## PROVIDED INFORMATION
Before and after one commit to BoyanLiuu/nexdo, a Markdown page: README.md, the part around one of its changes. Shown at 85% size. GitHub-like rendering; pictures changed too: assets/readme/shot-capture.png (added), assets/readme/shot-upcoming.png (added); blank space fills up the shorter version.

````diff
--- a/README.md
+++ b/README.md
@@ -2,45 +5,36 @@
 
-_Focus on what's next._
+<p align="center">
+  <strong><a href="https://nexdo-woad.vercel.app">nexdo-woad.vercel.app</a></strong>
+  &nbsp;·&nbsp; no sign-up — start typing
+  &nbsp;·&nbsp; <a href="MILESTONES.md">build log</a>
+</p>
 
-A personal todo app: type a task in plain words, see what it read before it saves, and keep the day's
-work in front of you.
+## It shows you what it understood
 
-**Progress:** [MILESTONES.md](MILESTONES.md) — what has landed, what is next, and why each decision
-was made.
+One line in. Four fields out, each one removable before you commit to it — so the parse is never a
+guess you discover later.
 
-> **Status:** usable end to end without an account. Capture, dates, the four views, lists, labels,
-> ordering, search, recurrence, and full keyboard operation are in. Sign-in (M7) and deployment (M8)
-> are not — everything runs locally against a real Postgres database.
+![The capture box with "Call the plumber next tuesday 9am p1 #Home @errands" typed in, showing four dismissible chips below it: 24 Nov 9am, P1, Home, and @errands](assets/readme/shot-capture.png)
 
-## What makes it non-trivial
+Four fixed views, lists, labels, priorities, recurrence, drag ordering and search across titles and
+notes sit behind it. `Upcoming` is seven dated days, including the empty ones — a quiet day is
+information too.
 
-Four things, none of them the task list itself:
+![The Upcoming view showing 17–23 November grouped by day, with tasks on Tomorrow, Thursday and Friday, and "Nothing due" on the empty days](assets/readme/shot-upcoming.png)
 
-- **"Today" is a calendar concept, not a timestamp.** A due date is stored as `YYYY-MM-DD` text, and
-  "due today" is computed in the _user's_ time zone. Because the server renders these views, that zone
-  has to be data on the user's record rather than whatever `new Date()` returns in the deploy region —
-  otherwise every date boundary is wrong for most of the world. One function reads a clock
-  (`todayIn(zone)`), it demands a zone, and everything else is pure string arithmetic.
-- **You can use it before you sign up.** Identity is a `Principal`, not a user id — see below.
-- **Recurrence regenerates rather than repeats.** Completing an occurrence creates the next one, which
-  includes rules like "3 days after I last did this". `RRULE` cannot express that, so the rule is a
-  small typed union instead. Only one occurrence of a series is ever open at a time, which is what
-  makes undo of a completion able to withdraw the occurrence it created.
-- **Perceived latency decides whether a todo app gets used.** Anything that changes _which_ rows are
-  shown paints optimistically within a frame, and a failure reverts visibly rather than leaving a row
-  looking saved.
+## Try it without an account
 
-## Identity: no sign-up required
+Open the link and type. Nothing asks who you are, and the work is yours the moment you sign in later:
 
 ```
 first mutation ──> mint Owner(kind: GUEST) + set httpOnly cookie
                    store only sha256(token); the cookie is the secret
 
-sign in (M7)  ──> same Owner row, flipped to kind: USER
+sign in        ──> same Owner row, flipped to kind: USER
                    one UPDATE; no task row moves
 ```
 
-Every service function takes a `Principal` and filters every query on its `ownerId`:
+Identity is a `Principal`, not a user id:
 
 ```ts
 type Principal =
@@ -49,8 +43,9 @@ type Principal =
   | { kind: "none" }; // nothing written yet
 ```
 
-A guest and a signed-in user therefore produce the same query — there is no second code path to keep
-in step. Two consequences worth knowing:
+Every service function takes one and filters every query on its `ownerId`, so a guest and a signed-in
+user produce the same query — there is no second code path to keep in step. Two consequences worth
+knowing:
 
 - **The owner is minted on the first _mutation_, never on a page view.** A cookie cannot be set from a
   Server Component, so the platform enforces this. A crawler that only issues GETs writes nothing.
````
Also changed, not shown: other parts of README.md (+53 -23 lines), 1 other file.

## REQUIREMENT
Write out the listing above, keeping every word exactly.

## TASK RESULT
Before and after one commit to BoyanLiuu/nexdo, a Markdown page: README.md, the part around one of its changes. Shown at 85% size. GitHub-like rendering; pictures changed too: assets/readme/shot-capture.png (added), assets/readme/shot-upcoming.png (added); blank space fills up the shorter version.

````diff
--- a/README.md
+++ b/README.md
@@ -2,45 +5,36 @@
 
-_Focus on what's next._
+<p align="center">
+  <strong><a href="https://nexdo-woad.vercel.app">nexdo-woad.vercel.app</a></strong>
+  &nbsp;·&nbsp; no sign-up — start typing
+  &nbsp;·&nbsp; <a href="MILESTONES.md">build log</a>
+</p>
 
-A personal todo app: type a task in plain words, see what it read before it saves, and keep the day's
-work in front of you.
+## It shows you what it understood
 
-**Progress:** [MILESTONES.md](MILESTONES.md) — what has landed, what is next, and why each decision
-was made.
+One line in. Four fields out, each one removable before you commit to it — so the parse is never a
+guess you discover later.
 
-> **Status:** usable end to end without an account. Capture, dates, the four views, lists, labels,
-> ordering, search, recurrence, and full keyboard operation are in. Sign-in (M7) and deployment (M8)
-> are not — everything runs locally against a real Postgres database.
+![The capture box with "Call the plumber next tuesday 9am p1 #Home @errands" typed in, showing four dismissible chips below it: 24 Nov 9am, P1, Home, and @errands](assets/readme/shot-capture.png)
 
-## What makes it non-trivial
+Four fixed views, lists, labels, priorities, recurrence, drag ordering and search across titles and
+notes sit behind it. `Upcoming` is seven dated days, including the empty ones — a quiet day is
+information too.
 
-Four things, none of them the task list itself:
+![The Upcoming view showing 17–23 November grouped by day, with tasks on Tomorrow, Thursday and Friday, and "Nothing due" on the empty days](assets/readme/shot-upcoming.png)
 
-- **"Today" is a calendar concept, not a timestamp.** A due date is stored as `YYYY-MM-DD` text, and
-  "due today" is computed in the _user's_ time zone. Because the server renders these views, that zone
-  has to be data on the user's record rather than whatever `new Date()` returns in the deploy region —
-  otherwise every date boundary is wrong for most of the world. One function reads a clock
-  (`todayIn(zone)`), it demands a zone, and everything else is pure string arithmetic.
-- **You can use it before you sign up.** Identity is a `Principal`, not a user id — see below.
-- **Recurrence regenerates rather than repeats.** Completing an occurrence creates the next one, which
-  includes rules like "3 days after I last did this". `RRULE` cannot express that, so the rule is a
-  small typed union instead. Only one occurrence of a series is ever open at a time, which is what
-  makes undo of a completion able to withdraw the occurrence it created.
-- **Perceived latency decides whether a todo app gets used.** Anything that changes _which_ rows are
-  shown paints optimistically within a frame, and a failure reverts visibly rather than leaving a row
-  looking saved.
+## Try it without an account
 
-## Identity: no sign-up required
+Open the link and type. Nothing asks who you are, and the work is yours the moment you sign in later:
 
 ```
 first mutation ──> mint Owner(kind: GUEST) + set httpOnly cookie
                    store only sha256(token); the cookie is the secret
 
-sign in (M7)  ──> same Owner row, flipped to kind: USER
+sign in        ──> same Owner row, flipped to kind: USER
                    one UPDATE; no task row moves
 ```
 
-Every service function takes a `Principal` and filters every query on its `ownerId`:
+Identity is a `Principal`, not a user id:
 
 ```ts
 type Principal =
@@ -49,8 +43,9 @@ type Principal =
   | { kind: "none" }; // nothing written yet
 ```
 
-A guest and a signed-in user therefore produce the same query — there is no second code path to keep
-in step. Two consequences worth knowing:
+Every service function takes one and filters every query on its `ownerId`, so a guest and a signed-in
+user produce the same query — there is no second code path to keep in step. Two consequences worth
+knowing:
 
 - **The owner is minted on the first _mutation_, never on a page view.** A cookie cannot be set from a
   Server Component, so the platform enforces this. A crawler that only issues GETs writes nothing.
````
Also changed, not shown: other parts of README.md (+53 -23 lines), 1 other file.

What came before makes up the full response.